Web page revision data
━━━

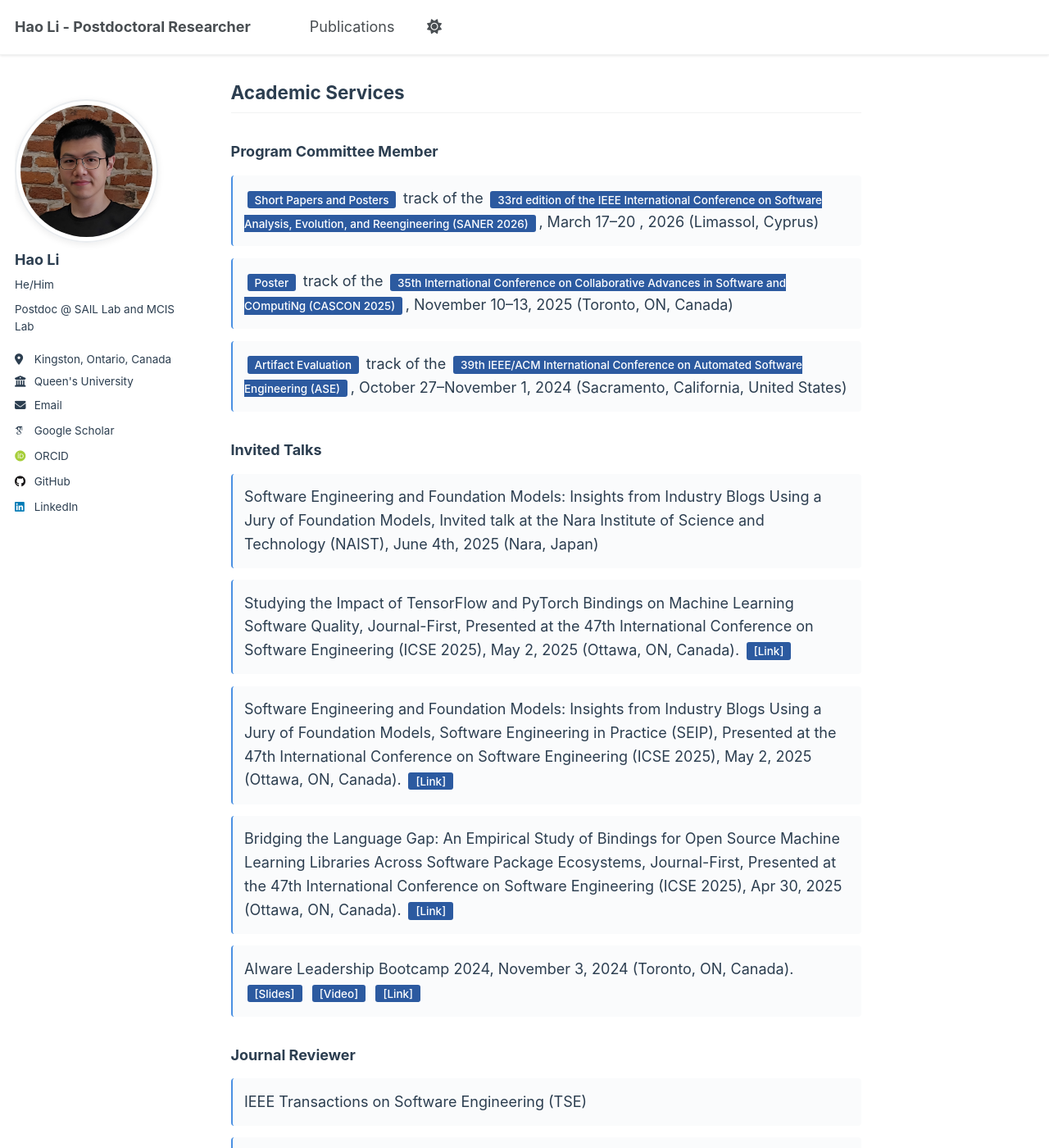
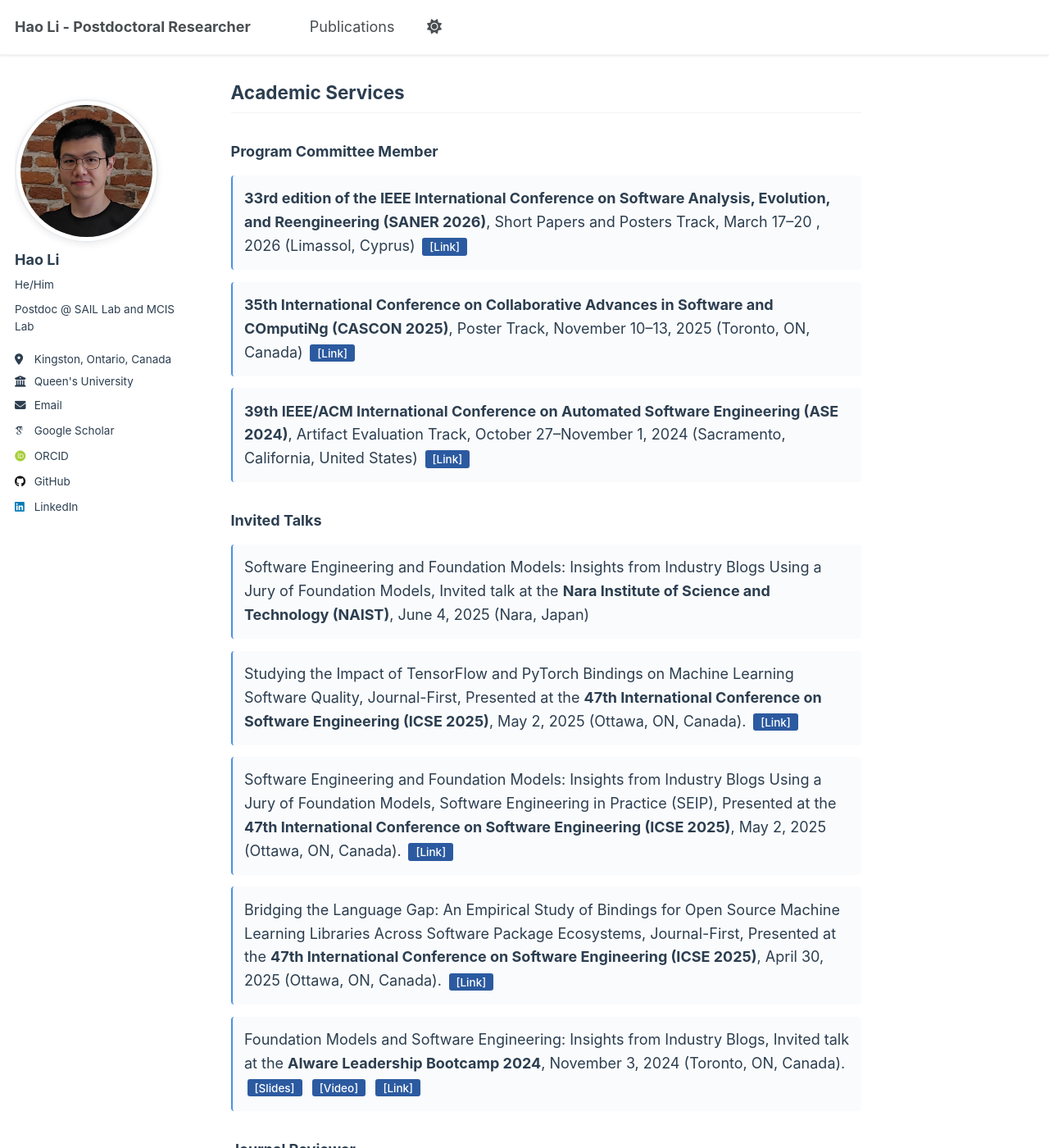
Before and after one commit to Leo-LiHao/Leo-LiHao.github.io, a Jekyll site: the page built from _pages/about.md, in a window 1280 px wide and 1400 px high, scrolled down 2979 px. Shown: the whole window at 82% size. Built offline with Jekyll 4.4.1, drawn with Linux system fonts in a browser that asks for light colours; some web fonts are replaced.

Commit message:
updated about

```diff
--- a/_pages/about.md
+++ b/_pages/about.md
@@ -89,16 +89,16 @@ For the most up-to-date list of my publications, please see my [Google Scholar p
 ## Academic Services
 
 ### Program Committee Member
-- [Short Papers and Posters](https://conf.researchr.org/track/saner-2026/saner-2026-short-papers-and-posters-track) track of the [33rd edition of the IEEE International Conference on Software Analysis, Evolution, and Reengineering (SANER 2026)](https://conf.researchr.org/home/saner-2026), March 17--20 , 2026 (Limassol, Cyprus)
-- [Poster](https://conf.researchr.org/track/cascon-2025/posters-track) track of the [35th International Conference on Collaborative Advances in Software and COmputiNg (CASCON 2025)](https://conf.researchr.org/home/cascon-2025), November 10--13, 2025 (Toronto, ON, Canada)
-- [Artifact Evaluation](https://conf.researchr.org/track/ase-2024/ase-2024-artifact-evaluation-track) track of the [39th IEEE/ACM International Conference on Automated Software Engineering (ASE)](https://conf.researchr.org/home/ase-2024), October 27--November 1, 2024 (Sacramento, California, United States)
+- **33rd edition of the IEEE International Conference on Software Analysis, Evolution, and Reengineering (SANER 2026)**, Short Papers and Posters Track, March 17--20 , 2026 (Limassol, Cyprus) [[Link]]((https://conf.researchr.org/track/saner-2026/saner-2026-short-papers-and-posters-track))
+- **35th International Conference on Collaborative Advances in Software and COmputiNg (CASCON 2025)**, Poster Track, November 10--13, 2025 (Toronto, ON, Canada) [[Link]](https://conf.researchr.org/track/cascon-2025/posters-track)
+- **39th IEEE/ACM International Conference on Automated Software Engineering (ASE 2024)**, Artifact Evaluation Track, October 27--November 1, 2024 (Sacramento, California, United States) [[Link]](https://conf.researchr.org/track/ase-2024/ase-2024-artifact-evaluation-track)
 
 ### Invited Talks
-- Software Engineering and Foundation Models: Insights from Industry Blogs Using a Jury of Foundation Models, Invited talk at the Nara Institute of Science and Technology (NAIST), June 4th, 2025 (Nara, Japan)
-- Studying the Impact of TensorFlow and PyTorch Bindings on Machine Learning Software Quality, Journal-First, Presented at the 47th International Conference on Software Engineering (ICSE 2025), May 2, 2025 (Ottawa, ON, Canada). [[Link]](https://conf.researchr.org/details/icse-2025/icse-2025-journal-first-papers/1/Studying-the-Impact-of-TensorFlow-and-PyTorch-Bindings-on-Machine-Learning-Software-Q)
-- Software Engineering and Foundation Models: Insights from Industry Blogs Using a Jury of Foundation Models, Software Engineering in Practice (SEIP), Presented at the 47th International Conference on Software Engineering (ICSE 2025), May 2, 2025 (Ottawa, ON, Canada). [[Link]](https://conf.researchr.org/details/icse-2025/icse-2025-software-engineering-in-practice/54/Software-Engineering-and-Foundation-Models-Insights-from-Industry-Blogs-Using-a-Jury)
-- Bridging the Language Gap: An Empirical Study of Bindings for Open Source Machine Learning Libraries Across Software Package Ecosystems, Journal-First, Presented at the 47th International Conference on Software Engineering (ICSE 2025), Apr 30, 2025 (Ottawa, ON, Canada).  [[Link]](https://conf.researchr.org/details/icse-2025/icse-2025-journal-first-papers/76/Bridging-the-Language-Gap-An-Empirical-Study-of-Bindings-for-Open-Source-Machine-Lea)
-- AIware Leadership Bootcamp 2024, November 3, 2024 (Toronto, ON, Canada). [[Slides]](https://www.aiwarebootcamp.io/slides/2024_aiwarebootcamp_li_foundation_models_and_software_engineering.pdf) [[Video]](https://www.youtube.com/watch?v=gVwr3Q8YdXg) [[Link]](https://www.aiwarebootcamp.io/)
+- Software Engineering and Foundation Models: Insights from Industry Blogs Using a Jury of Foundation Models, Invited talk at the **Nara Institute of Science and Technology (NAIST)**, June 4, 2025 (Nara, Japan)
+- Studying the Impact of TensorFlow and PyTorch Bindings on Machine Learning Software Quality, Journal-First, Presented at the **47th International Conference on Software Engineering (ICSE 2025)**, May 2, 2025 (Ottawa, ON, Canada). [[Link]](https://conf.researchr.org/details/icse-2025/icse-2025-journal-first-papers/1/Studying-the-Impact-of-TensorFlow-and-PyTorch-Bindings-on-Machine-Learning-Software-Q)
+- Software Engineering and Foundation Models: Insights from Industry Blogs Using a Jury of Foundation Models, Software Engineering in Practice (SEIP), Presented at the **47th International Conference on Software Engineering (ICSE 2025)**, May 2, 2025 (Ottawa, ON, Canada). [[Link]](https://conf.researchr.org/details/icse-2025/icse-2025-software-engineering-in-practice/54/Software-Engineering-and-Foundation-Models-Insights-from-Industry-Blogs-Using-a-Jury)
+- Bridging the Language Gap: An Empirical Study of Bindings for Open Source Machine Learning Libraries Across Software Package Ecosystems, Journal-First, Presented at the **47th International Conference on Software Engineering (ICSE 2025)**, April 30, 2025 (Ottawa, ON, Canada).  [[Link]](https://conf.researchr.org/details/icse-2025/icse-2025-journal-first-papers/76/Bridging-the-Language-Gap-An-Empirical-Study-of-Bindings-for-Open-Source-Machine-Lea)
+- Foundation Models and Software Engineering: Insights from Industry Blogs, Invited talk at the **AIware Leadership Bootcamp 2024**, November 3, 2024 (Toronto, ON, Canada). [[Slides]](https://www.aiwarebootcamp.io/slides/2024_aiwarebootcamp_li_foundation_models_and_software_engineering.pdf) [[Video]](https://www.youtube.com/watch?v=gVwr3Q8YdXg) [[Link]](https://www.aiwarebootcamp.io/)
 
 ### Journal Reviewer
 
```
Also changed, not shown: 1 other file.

━━━

= What to work on =
Omit the pictures; print the records above exactly.

= Solution to this task =
Before and after one commit to Leo-LiHao/Leo-LiHao.github.io, a Jekyll site: the page built from _pages/about.md, in a window 1280 px wide and 1400 px high, scrolled down 2979 px. Shown: the whole window at 82% size. Built offline with Jekyll 4.4.1, drawn with Linux system fonts in a browser that asks for light colours; some web fonts are replaced.

Commit message:
updated about

```diff
--- a/_pages/about.md
+++ b/_pages/about.md
@@ -89,16 +89,16 @@ For the most up-to-date list of my publications, please see my [Google Scholar p
 ## Academic Services
 
 ### Program Committee Member
-- [Short Papers and Posters](https://conf.researchr.org/track/saner-2026/saner-2026-short-papers-and-posters-track) track of the [33rd edition of the IEEE International Conference on Software Analysis, Evolution, and Reengineering (SANER 2026)](https://conf.researchr.org/home/saner-2026), March 17--20 , 2026 (Limassol, Cyprus)
-- [Poster](https://conf.researchr.org/track/cascon-2025/posters-track) track of the [35th International Conference on Collaborative Advances in Software and COmputiNg (CASCON 2025)](https://conf.researchr.org/home/cascon-2025), November 10--13, 2025 (Toronto, ON, Canada)
-- [Artifact Evaluation](https://conf.researchr.org/track/ase-2024/ase-2024-artifact-evaluation-track) track of the [39th IEEE/ACM International Conference on Automated Software Engineering (ASE)](https://conf.researchr.org/home/ase-2024), October 27--November 1, 2024 (Sacramento, California, United States)
+- **33rd edition of the IEEE International Conference on Software Analysis, Evolution, and Reengineering (SANER 2026)**, Short Papers and Posters Track, March 17--20 , 2026 (Limassol, Cyprus) [[Link]]((https://conf.researchr.org/track/saner-2026/saner-2026-short-papers-and-posters-track))
+- **35th International Conference on Collaborative Advances in Software and COmputiNg (CASCON 2025)**, Poster Track, November 10--13, 2025 (Toronto, ON, Canada) [[Link]](https://conf.researchr.org/track/cascon-2025/posters-track)
+- **39th IEEE/ACM International Conference on Automated Software Engineering (ASE 2024)**, Artifact Evaluation Track, October 27--November 1, 2024 (Sacramento, California, United States) [[Link]](https://conf.researchr.org/track/ase-2024/ase-2024-artifact-evaluation-track)
 
 ### Invited Talks
-- Software Engineering and Foundation Models: Insights from Industry Blogs Using a Jury of Foundation Models, Invited talk at the Nara Institute of Science and Technology (NAIST), June 4th, 2025 (Nara, Japan)
-- Studying the Impact of TensorFlow and PyTorch Bindings on Machine Learning Software Quality, Journal-First, Presented at the 47th International Conference on Software Engineering (ICSE 2025), May 2, 2025 (Ottawa, ON, Canada). [[Link]](https://conf.researchr.org/details/icse-2025/icse-2025-journal-first-papers/1/Studying-the-Impact-of-TensorFlow-and-PyTorch-Bindings-on-Machine-Learning-Software-Q)
-- Software Engineering and Foundation Models: Insights from Industry Blogs Using a Jury of Foundation Models, Software Engineering in Practice (SEIP), Presented at the 47th International Conference on Software Engineering (ICSE 2025), May 2, 2025 (Ottawa, ON, Canada). [[Link]](https://conf.researchr.org/details/icse-2025/icse-2025-software-engineering-in-practice/54/Software-Engineering-and-Foundation-Models-Insights-from-Industry-Blogs-Using-a-Jury)
-- Bridging the Language Gap: An Empirical Study of Bindings for Open Source Machine Learning Libraries Across Software Package Ecosystems, Journal-First, Presented at the 47th International Conference on Software Engineering (ICSE 2025), Apr 30, 2025 (Ottawa, ON, Canada).  [[Link]](https://conf.researchr.org/details/icse-2025/icse-2025-journal-first-papers/76/Bridging-the-Language-Gap-An-Empirical-Study-of-Bindings-for-Open-Source-Machine-Lea)
-- AIware Leadership Bootcamp 2024, November 3, 2024 (Toronto, ON, Canada). [[Slides]](https://www.aiwarebootcamp.io/slides/2024_aiwarebootcamp_li_foundation_models_and_software_engineering.pdf) [[Video]](https://www.youtube.com/watch?v=gVwr3Q8YdXg) [[Link]](https://www.aiwarebootcamp.io/)
+- Software Engineering and Foundation Models: Insights from Industry Blogs Using a Jury of Foundation Models, Invited talk at the **Nara Institute of Science and Technology (NAIST)**, June 4, 2025 (Nara, Japan)
+- Studying the Impact of TensorFlow and PyTorch Bindings on Machine Learning Software Quality, Journal-First, Presented at the **47th International Conference on Software Engineering (ICSE 2025)**, May 2, 2025 (Ottawa, ON, Canada). [[Link]](https://conf.researchr.org/details/icse-2025/icse-2025-journal-first-papers/1/Studying-the-Impact-of-TensorFlow-and-PyTorch-Bindings-on-Machine-Learning-Software-Q)
+- Software Engineering and Foundation Models: Insights from Industry Blogs Using a Jury of Foundation Models, Software Engineering in Practice (SEIP), Presented at the **47th International Conference on Software Engineering (ICSE 2025)**, May 2, 2025 (Ottawa, ON, Canada). [[Link]](https://conf.researchr.org/details/icse-2025/icse-2025-software-engineering-in-practice/54/Software-Engineering-and-Foundation-Models-Insights-from-Industry-Blogs-Using-a-Jury)
+- Bridging the Language Gap: An Empirical Study of Bindings for Open Source Machine Learning Libraries Across Software Package Ecosystems, Journal-First, Presented at the **47th International Conference on Software Engineering (ICSE 2025)**, April 30, 2025 (Ottawa, ON, Canada).  [[Link]](https://conf.researchr.org/details/icse-2025/icse-2025-journal-first-papers/76/Bridging-the-Language-Gap-An-Empirical-Study-of-Bindings-for-Open-Source-Machine-Lea)
+- Foundation Models and Software Engineering: Insights from Industry Blogs, Invited talk at the **AIware Leadership Bootcamp 2024**, November 3, 2024 (Toronto, ON, Canada). [[Slides]](https://www.aiwarebootcamp.io/slides/2024_aiwarebootcamp_li_foundation_models_and_software_engineering.pdf) [[Video]](https://www.youtube.com/watch?v=gVwr3Q8YdXg) [[Link]](https://www.aiwarebootcamp.io/)
 
 ### Journal Reviewer
 
```
Also changed, not shown: 1 other file.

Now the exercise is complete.